- _Work to complete_:
Every line of the material that mentions the word "editingTruck" should be copied out.

::::

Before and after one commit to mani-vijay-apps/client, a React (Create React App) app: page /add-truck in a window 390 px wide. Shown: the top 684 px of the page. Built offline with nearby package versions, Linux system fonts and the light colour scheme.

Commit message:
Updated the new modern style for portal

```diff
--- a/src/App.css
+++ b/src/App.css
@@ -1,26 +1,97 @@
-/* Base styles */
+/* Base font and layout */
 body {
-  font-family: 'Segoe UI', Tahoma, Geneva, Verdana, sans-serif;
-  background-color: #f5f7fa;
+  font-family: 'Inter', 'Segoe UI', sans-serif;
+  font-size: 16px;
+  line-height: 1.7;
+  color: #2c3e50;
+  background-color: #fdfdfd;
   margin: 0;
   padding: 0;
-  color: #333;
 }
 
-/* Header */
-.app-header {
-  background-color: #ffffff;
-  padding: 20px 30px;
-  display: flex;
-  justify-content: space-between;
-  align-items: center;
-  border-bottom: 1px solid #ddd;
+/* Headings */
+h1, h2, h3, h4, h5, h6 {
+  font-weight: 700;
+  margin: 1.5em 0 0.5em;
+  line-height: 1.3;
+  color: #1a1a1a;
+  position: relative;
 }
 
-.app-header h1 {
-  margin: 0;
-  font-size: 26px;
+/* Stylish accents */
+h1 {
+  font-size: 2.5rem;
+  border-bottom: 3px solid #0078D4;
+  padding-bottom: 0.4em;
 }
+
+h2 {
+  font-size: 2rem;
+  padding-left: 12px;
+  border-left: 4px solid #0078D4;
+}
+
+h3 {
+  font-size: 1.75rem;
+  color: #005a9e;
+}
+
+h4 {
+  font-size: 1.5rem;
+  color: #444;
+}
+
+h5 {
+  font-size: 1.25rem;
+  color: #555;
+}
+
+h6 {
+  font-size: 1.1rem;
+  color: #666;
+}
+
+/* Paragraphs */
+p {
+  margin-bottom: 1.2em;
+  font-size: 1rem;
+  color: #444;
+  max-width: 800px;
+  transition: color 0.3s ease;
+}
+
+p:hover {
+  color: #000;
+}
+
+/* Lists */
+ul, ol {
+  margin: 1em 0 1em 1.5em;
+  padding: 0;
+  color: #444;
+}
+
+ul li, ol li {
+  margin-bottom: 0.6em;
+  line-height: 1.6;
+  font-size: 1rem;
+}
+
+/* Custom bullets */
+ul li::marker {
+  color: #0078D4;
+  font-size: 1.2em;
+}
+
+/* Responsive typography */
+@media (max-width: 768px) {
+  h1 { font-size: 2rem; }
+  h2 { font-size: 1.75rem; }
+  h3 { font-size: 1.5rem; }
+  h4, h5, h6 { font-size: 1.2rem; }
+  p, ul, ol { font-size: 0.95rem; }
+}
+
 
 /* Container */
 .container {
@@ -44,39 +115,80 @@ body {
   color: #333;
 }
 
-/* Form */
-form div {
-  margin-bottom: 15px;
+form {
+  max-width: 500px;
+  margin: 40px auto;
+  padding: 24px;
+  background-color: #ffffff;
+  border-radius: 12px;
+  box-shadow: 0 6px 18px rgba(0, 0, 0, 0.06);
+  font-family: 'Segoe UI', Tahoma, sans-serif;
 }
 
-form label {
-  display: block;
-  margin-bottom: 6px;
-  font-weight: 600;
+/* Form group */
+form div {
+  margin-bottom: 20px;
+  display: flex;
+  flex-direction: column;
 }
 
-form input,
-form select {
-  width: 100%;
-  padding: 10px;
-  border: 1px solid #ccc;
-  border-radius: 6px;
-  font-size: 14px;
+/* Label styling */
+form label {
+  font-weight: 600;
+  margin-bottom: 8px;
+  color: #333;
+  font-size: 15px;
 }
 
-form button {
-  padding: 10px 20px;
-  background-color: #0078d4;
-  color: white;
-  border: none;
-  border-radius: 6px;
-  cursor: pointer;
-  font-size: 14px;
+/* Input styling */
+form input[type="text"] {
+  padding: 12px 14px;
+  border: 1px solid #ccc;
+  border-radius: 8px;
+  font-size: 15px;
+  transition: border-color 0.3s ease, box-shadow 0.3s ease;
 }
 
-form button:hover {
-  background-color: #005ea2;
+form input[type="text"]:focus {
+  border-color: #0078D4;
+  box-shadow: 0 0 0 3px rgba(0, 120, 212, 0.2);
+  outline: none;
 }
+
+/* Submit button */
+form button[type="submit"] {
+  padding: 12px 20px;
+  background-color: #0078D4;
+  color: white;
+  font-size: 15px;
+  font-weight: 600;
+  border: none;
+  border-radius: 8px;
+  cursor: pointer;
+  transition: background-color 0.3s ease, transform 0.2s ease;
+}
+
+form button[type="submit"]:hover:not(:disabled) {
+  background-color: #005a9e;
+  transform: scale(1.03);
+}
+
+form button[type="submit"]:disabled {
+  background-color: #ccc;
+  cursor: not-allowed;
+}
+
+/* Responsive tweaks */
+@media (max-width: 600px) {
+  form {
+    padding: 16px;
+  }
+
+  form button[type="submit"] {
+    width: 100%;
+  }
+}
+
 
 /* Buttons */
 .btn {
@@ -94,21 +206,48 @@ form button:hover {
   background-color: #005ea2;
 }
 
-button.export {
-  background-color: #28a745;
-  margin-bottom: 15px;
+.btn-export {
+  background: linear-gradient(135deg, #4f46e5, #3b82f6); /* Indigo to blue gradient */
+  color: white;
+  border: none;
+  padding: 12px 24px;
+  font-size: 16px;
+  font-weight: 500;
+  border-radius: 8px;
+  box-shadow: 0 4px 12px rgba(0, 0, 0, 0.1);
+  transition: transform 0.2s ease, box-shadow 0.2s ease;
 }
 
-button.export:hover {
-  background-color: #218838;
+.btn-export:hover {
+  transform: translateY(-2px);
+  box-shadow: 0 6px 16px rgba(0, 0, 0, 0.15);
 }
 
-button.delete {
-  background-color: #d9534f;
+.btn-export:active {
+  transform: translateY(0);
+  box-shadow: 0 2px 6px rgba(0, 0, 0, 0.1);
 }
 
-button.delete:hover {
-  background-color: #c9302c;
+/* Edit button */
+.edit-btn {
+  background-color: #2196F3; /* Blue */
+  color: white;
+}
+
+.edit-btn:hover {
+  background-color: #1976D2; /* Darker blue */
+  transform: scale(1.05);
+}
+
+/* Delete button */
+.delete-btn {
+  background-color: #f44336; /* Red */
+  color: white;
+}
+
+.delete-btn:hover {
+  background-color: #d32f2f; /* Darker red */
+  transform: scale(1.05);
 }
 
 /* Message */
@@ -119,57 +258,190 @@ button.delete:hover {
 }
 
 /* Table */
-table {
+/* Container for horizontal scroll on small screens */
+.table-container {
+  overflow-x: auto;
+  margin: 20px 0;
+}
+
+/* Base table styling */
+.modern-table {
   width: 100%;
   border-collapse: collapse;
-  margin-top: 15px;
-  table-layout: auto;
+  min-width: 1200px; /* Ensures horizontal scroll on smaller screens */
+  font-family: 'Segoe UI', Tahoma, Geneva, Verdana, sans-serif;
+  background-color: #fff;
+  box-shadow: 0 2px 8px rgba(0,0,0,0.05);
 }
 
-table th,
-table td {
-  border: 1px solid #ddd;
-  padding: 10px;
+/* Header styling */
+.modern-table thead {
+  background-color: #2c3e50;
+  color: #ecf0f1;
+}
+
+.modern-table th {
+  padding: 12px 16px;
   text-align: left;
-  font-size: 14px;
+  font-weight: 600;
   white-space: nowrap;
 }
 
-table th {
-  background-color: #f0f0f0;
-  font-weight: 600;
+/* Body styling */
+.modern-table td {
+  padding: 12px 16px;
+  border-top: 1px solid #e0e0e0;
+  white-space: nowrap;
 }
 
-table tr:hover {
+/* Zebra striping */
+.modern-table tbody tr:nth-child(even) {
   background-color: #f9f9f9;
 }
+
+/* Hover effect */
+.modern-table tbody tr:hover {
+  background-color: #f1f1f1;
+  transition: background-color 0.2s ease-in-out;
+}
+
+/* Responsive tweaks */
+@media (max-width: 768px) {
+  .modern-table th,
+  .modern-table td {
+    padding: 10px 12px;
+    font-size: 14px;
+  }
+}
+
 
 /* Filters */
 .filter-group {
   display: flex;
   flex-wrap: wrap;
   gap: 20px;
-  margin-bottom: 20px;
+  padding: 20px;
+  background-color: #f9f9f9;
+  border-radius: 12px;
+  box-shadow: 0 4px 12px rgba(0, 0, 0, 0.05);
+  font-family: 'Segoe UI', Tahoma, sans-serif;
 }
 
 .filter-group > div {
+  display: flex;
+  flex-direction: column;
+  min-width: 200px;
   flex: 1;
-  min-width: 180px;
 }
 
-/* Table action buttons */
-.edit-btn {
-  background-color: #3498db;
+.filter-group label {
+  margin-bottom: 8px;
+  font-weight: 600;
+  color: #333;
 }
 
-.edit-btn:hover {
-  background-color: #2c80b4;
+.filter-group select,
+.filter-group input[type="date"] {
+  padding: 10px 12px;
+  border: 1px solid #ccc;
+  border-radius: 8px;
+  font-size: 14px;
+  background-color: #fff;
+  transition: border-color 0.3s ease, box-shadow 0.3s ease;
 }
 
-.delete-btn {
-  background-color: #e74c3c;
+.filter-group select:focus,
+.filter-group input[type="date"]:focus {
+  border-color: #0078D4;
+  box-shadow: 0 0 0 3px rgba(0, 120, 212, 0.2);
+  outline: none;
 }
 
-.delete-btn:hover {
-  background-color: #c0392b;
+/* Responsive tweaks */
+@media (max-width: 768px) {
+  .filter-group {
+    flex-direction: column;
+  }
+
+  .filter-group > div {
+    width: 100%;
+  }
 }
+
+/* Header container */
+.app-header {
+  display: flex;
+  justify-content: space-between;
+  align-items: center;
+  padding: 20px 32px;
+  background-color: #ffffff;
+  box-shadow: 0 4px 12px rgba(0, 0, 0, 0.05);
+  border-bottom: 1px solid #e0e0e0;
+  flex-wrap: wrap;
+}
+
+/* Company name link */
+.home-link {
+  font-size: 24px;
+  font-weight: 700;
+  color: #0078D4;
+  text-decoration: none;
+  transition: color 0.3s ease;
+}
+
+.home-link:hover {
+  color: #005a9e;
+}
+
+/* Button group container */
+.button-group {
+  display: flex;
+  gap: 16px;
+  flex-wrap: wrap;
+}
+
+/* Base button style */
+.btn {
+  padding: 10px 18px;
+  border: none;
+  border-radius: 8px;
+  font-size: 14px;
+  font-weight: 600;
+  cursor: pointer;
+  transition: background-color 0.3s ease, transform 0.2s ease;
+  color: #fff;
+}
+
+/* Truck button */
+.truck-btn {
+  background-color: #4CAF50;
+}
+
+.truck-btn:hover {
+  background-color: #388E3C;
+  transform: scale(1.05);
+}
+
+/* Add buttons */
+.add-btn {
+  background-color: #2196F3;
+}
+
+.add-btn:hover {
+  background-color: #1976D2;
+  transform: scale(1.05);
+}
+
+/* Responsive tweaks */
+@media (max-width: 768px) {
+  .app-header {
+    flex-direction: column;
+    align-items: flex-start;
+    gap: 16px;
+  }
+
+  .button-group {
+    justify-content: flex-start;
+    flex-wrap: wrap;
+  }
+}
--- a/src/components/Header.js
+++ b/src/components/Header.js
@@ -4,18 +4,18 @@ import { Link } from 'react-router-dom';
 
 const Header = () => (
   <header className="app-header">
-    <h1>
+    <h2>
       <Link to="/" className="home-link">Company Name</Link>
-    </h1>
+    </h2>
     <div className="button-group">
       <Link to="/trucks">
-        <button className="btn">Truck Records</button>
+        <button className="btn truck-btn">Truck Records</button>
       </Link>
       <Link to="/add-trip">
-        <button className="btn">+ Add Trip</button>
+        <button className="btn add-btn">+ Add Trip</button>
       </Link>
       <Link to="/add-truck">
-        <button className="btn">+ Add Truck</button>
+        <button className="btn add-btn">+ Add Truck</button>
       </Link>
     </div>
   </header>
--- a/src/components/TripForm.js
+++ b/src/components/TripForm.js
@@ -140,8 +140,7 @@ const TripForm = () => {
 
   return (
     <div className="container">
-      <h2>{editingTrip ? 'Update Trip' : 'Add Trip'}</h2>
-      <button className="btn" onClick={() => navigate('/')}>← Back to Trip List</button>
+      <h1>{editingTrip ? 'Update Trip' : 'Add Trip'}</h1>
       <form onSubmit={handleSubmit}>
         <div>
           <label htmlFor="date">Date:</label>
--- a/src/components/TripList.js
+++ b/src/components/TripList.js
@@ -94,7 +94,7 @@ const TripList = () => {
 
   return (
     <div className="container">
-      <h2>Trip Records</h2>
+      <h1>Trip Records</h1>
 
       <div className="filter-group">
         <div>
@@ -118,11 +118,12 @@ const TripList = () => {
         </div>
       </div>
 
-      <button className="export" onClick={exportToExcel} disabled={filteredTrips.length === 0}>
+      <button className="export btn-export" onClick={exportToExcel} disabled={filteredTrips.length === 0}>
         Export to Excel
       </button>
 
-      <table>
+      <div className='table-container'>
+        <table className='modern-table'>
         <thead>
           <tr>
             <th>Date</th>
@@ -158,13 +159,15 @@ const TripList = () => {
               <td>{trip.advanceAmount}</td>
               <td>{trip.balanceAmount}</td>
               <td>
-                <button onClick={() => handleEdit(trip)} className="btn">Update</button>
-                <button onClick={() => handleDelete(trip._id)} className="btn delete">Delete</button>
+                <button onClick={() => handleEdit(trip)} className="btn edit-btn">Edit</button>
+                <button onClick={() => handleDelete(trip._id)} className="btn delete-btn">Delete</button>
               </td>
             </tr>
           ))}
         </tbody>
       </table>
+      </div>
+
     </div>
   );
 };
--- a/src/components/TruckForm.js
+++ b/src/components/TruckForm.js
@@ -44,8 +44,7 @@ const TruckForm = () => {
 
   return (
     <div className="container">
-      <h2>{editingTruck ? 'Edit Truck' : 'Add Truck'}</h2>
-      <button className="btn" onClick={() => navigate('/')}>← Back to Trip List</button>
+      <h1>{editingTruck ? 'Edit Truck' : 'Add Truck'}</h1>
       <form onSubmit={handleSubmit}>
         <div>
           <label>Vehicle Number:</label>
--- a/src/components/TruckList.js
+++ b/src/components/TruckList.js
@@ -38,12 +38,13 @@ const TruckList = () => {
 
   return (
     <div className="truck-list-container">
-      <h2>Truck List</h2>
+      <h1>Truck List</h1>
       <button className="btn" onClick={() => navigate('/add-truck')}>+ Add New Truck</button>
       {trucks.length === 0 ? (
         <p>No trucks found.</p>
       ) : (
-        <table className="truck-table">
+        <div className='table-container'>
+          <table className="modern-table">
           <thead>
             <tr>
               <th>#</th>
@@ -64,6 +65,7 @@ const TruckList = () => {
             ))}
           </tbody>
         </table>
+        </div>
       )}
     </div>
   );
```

::::

- _Task response_:
-      <h2>{editingTruck ? 'Edit Truck' : 'Add Truck'}</h2>
+      <h1>{editingTruck ? 'Edit Truck' : 'Add Truck'}</h1>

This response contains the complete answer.